→ **ACTION ITEM**
With the line that contains "- New OG image" as the final line, return every line from the start of the data below exactly.

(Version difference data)
○ ○ ○ ○
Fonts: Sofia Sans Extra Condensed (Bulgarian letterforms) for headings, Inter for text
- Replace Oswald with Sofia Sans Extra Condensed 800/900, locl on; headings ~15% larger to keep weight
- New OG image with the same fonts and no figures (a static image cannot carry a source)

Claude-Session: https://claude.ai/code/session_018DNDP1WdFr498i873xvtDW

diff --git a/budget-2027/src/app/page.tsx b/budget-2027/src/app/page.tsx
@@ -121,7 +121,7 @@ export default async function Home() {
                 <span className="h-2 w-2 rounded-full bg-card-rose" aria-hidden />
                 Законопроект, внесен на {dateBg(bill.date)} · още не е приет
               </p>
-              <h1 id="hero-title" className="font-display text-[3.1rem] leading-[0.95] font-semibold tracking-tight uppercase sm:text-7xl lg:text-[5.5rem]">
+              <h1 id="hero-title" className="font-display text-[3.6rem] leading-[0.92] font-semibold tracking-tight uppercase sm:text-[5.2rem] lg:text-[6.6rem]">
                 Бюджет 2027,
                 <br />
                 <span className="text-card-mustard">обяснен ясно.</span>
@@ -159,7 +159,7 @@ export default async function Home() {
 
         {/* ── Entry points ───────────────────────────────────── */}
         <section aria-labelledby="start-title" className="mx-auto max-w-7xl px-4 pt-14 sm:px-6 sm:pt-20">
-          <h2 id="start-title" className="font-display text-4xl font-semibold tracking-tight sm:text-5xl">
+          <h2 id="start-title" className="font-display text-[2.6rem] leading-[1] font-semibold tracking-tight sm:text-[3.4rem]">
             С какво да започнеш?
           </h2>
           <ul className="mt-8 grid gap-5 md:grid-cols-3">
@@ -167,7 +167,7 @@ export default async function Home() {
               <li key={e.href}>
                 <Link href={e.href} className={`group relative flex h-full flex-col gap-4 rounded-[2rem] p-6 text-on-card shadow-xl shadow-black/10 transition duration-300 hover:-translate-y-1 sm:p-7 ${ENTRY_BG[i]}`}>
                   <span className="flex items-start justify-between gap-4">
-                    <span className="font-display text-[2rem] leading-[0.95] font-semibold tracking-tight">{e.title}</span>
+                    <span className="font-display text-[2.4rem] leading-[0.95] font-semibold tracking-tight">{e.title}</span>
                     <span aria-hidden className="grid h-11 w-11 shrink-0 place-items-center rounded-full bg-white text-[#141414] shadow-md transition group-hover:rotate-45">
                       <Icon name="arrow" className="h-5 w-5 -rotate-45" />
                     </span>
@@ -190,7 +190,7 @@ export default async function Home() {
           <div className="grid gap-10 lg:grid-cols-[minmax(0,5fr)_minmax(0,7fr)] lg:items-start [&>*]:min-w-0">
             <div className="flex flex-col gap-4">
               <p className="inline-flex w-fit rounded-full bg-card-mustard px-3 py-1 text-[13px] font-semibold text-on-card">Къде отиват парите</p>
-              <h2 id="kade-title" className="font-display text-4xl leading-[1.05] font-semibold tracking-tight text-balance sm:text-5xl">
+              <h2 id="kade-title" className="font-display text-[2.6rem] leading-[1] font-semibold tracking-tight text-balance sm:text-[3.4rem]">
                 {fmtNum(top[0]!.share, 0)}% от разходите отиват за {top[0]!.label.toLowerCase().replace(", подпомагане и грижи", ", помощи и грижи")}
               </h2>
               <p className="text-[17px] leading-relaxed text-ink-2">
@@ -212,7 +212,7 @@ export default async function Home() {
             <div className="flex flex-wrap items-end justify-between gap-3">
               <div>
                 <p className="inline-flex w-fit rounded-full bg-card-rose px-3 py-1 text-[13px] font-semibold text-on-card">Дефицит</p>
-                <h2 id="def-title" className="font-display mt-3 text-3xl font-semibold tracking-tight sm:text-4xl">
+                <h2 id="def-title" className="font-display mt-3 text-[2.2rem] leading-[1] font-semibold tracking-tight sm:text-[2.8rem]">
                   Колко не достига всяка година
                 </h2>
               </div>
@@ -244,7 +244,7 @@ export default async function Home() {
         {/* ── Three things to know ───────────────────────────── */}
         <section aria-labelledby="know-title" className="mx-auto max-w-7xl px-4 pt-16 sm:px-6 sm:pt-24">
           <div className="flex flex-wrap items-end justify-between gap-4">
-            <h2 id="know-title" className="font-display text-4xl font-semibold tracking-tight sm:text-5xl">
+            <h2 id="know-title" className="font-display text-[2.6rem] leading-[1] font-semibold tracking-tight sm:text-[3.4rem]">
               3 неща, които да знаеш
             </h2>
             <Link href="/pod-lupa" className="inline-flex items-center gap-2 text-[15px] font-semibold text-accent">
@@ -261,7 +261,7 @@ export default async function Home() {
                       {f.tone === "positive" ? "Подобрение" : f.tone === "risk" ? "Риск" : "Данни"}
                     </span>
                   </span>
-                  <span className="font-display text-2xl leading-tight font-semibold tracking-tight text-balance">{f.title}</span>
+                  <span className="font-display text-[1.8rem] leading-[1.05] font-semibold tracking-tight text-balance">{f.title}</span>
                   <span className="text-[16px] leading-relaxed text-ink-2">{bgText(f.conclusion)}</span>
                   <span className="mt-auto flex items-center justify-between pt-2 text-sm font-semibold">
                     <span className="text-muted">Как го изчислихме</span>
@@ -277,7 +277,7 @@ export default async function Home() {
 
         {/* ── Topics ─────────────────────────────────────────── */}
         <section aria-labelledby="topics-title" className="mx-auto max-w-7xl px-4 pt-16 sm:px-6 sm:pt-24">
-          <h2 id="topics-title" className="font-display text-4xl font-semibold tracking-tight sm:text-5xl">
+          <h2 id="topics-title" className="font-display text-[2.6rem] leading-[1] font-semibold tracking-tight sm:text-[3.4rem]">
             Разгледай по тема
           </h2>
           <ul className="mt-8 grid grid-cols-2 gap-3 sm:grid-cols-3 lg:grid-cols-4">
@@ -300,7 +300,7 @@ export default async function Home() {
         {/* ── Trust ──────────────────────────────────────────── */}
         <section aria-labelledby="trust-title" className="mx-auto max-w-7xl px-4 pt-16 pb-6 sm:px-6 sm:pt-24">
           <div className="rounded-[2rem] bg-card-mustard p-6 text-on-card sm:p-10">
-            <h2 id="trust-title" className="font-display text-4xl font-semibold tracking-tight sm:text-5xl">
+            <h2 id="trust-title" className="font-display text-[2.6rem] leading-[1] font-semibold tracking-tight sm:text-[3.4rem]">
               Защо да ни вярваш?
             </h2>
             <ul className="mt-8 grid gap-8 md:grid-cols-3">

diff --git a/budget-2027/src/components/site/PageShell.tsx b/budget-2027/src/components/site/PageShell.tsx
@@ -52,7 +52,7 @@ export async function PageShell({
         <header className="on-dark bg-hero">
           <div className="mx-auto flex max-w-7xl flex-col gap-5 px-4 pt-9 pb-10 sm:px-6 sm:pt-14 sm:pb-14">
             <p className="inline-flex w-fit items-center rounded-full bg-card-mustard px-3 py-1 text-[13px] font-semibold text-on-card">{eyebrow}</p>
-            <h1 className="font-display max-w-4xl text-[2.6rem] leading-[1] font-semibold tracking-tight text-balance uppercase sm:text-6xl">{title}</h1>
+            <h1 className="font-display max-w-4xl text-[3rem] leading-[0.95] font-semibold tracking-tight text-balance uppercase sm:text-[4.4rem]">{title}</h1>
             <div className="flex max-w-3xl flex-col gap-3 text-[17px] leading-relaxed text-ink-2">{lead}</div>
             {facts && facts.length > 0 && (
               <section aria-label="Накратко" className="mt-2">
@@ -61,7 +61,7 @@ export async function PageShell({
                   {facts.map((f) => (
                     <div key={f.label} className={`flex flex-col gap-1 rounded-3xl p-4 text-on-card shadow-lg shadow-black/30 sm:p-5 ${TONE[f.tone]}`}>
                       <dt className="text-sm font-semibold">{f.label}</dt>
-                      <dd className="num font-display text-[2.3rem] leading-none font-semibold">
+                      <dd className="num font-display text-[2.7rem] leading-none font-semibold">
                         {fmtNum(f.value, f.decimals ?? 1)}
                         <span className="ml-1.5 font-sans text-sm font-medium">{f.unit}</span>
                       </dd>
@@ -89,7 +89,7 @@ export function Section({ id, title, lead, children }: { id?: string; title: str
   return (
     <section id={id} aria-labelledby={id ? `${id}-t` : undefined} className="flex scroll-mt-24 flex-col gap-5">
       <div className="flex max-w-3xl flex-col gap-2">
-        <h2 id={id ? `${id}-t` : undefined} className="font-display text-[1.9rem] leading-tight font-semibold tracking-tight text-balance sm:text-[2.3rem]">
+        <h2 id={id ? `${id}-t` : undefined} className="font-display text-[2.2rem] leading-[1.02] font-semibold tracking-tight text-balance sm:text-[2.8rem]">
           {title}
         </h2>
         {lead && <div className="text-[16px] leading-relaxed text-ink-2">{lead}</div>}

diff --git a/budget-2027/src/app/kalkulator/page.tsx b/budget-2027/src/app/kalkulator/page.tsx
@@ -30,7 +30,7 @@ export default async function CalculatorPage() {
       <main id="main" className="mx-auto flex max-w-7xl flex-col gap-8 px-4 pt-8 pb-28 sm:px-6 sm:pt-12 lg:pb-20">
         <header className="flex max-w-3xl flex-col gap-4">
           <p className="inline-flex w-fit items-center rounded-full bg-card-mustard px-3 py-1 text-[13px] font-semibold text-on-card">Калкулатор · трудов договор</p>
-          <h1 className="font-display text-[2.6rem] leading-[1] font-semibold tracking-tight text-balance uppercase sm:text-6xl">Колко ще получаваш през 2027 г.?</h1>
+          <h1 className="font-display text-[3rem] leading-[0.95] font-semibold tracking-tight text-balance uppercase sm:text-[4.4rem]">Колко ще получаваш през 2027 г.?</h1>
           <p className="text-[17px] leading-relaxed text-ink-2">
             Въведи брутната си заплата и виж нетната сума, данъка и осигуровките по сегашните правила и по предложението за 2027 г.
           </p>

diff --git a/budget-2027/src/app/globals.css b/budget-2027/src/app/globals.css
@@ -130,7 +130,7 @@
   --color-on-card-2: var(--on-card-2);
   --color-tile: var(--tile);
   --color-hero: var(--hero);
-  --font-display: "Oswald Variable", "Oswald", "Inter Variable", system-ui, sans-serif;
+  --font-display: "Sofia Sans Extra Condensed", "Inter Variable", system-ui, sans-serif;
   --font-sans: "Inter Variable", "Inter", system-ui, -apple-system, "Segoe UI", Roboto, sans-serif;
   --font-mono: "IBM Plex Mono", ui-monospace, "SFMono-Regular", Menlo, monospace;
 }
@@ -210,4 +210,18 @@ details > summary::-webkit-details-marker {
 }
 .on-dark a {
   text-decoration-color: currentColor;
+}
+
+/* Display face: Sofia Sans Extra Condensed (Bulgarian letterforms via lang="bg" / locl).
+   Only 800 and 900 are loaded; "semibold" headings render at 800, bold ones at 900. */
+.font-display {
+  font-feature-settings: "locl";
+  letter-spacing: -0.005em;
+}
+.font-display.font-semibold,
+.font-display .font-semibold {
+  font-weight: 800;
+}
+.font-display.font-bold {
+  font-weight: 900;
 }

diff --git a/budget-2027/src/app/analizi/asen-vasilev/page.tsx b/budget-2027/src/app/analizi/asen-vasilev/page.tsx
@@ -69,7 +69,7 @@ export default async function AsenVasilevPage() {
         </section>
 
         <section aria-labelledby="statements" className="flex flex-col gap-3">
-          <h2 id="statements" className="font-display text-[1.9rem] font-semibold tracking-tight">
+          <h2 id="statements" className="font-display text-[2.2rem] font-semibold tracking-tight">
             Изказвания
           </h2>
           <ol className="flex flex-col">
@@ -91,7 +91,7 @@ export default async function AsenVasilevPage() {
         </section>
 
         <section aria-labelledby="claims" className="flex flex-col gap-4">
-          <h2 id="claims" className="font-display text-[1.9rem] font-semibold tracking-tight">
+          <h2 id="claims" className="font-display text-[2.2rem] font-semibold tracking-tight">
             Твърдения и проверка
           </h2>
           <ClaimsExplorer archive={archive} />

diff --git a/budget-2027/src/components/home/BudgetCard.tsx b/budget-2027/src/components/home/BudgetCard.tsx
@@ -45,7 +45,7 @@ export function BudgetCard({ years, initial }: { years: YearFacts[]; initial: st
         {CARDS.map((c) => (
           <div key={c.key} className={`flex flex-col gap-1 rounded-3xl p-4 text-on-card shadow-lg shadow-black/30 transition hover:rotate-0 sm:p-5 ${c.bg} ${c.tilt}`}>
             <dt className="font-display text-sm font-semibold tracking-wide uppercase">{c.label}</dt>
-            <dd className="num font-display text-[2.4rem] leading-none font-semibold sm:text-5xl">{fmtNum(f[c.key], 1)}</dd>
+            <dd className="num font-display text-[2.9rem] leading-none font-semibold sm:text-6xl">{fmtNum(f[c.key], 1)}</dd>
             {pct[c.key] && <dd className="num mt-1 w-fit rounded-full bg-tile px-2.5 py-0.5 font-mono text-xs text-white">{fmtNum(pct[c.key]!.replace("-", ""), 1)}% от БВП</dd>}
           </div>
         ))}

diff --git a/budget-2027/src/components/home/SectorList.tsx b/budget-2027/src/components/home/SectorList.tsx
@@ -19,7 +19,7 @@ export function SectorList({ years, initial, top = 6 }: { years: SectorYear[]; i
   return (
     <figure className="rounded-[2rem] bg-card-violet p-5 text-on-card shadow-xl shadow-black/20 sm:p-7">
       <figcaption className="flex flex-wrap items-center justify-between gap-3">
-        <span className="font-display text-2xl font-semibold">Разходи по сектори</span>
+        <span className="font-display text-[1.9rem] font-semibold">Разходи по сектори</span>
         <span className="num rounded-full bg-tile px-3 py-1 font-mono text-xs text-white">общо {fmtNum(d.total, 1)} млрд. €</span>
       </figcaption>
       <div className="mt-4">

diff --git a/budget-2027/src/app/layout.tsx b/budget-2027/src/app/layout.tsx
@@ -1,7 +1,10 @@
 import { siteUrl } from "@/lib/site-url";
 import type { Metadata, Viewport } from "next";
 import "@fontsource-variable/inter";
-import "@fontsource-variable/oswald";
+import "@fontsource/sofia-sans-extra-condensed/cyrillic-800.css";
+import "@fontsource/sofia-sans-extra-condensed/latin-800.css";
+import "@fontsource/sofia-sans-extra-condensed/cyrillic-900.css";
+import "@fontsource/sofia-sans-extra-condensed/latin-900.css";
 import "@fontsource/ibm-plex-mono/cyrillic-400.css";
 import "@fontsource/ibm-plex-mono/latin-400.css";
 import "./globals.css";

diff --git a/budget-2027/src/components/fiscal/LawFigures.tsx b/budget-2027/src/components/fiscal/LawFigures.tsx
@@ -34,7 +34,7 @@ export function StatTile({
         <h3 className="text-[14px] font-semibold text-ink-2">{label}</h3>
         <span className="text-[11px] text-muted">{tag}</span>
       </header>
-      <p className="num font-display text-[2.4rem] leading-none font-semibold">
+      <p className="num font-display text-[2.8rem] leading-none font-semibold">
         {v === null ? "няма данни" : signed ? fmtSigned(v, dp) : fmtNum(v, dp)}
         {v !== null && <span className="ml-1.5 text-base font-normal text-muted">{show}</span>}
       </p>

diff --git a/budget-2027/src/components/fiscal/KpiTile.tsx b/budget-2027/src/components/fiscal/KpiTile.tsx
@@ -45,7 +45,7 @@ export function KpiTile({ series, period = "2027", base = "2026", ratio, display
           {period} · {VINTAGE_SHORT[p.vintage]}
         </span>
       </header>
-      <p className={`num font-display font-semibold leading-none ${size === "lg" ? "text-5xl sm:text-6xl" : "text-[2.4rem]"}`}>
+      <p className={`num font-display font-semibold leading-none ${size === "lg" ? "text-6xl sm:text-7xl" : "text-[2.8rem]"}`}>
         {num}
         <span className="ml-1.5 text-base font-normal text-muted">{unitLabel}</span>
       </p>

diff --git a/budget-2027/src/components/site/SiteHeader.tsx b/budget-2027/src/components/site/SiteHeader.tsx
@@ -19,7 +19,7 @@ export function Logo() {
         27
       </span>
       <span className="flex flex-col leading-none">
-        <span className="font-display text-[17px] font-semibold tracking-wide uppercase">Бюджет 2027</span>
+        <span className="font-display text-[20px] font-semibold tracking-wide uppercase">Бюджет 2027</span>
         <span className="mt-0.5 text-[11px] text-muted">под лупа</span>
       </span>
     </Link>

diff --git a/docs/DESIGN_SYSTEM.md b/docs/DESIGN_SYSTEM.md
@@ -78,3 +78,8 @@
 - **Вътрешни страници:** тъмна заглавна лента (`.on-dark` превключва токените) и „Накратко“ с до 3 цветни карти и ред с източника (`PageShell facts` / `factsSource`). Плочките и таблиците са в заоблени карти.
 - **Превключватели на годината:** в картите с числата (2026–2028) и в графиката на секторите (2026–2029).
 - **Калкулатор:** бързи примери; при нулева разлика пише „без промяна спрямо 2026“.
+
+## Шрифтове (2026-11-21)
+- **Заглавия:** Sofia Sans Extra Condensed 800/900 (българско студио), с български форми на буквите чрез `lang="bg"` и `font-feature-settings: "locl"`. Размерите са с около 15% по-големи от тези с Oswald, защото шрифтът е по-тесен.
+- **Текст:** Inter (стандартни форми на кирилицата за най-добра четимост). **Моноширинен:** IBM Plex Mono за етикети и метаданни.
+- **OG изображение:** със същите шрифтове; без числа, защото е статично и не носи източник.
○ ○ ○ ○
→ **RESULT FOR THIS TASK**
Fonts: Sofia Sans Extra Condensed (Bulgarian letterforms) for headings, Inter for text
- Replace Oswald with Sofia Sans Extra Condensed 800/900, locl on; headings ~15% larger to keep weight
- New OG image with the same fonts and no figures (a static image cannot carry a source)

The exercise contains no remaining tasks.